The discussion often turned to Puerto Rico, which suffered widespread devastation after Hurricane Maria made landfall over a year ago. Ocasio-Cortez blamed a variety of reasons for the island’s continued challenges in getting back on track, from the $72 billion debt (“Most of the debt is contested as illegal, anyway,” she said) to its status as “a colony” and the racism of American citizens towards Latinx people.
However, she took care to emphasize the benefits of U.S. investment in Puerto Rico: “This is not an isolated incident — it represents at once some of the worst aspects of what is happening in society right now but also the best opportunity to help our future.” Her ideas: a “binding demand for self-determination for the Puerto Rican people,” a “Marshall Plan for Puerto Rico,” and a pilot test for a transition to 100% renewable energy for the island. She emphasized the need for Democrats to focus on policies which support people of color instead of assuming that they’re entitled to the votes from ethnic communities.

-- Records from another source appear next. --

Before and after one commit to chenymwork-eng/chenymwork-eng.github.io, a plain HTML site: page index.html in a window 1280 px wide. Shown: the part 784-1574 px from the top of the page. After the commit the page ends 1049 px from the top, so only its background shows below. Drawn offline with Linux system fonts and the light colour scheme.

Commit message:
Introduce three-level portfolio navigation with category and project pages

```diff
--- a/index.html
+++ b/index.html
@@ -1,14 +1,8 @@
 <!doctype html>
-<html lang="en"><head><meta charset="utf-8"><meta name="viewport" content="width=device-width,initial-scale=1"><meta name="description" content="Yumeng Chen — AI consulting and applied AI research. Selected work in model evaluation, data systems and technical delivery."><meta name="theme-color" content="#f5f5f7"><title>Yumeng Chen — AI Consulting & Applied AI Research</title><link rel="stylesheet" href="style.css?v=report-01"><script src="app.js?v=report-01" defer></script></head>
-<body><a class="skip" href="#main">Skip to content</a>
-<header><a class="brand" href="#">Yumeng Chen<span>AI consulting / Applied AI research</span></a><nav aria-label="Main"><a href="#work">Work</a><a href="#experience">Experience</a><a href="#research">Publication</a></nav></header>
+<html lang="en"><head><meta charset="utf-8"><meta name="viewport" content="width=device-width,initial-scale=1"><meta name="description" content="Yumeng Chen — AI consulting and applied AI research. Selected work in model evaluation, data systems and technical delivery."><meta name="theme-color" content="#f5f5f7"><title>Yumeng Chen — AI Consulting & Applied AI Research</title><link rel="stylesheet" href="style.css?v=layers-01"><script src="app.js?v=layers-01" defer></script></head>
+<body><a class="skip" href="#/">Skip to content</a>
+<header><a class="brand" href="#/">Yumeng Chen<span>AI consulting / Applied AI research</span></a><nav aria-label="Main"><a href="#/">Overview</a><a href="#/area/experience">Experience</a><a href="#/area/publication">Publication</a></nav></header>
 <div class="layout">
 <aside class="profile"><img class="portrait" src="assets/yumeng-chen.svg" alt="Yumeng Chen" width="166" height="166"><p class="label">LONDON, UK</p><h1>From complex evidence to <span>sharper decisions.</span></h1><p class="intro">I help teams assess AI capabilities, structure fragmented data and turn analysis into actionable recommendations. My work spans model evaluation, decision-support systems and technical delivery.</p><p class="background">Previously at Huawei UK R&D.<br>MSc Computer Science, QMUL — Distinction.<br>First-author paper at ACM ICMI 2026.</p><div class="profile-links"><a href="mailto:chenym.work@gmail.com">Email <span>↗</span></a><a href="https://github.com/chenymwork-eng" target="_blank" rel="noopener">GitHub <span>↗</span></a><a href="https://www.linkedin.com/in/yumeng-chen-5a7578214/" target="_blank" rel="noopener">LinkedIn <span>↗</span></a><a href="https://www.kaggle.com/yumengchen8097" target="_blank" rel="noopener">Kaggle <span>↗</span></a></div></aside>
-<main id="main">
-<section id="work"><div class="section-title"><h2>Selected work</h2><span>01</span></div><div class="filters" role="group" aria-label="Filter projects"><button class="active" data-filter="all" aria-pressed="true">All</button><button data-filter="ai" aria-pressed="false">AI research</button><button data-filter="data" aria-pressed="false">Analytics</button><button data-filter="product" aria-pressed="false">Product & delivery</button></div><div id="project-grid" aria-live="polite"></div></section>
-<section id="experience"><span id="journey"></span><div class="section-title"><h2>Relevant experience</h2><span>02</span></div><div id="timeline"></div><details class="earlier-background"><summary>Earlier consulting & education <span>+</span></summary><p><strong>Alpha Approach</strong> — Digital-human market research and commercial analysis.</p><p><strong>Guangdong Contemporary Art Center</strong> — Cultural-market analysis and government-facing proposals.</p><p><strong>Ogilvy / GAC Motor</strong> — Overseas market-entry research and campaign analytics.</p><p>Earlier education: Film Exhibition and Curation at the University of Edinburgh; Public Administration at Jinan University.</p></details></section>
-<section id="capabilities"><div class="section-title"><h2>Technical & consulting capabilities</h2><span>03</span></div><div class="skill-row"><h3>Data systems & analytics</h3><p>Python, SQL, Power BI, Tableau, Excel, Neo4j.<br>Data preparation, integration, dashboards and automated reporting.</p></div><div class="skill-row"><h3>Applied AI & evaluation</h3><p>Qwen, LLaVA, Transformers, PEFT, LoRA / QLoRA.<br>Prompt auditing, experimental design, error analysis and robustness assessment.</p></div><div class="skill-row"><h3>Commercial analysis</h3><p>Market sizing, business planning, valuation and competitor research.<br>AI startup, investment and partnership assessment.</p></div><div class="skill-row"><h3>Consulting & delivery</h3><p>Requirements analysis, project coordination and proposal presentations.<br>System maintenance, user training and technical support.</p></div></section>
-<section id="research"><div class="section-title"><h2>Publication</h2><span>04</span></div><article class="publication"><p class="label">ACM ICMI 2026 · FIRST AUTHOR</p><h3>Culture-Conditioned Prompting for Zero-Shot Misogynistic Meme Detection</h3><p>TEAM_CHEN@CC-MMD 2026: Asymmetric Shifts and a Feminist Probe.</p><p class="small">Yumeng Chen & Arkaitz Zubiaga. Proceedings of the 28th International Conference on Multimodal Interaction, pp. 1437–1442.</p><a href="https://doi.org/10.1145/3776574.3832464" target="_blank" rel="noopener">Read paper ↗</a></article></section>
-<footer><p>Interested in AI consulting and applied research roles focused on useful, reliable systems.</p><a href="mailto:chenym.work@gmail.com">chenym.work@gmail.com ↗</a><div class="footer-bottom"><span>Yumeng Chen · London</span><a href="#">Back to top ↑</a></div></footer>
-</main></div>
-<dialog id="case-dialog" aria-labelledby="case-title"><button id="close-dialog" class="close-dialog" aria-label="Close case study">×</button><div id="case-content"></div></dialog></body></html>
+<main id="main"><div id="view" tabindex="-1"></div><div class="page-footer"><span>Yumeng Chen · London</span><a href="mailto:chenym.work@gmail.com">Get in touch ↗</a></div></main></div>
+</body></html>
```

“The only way we’re going to be able to turn the tide on economic policies is to turn the tide on cultural attitudes.” – Ocasio-Cortez
Though the event was enjoyable overall, the lack of on-stage chemistry sometimes interrupted the flow of the conversation. In addition, several students complained to us afterwards of microaggressions from Stiglitz and Schiffrin, like overcorrecting Ocasio-Cortez on economic policy, Schiffrin referring to her as “Andrea” and some dubious questions, like “You’re someone who’s become famous because of the media, in part, do you feel grateful for that?” Asking such inconsequential and patronizing questions only detracts from time that could have been better used explaining Ocasio-Cortez’s personal experience or fleshing out points of disagreement.
Overall, the event served its purpose — raising important political issues, hosting a rising star Congressional candidate, and boosting excitement for the upcoming midterm elections. But while the event was certainly enjoyable, it missed a chance to flesh out more interesting ideological questions about socialist policies, the future of the Democratic Party, and where professional economists, journalists, and politicians tend to disagree.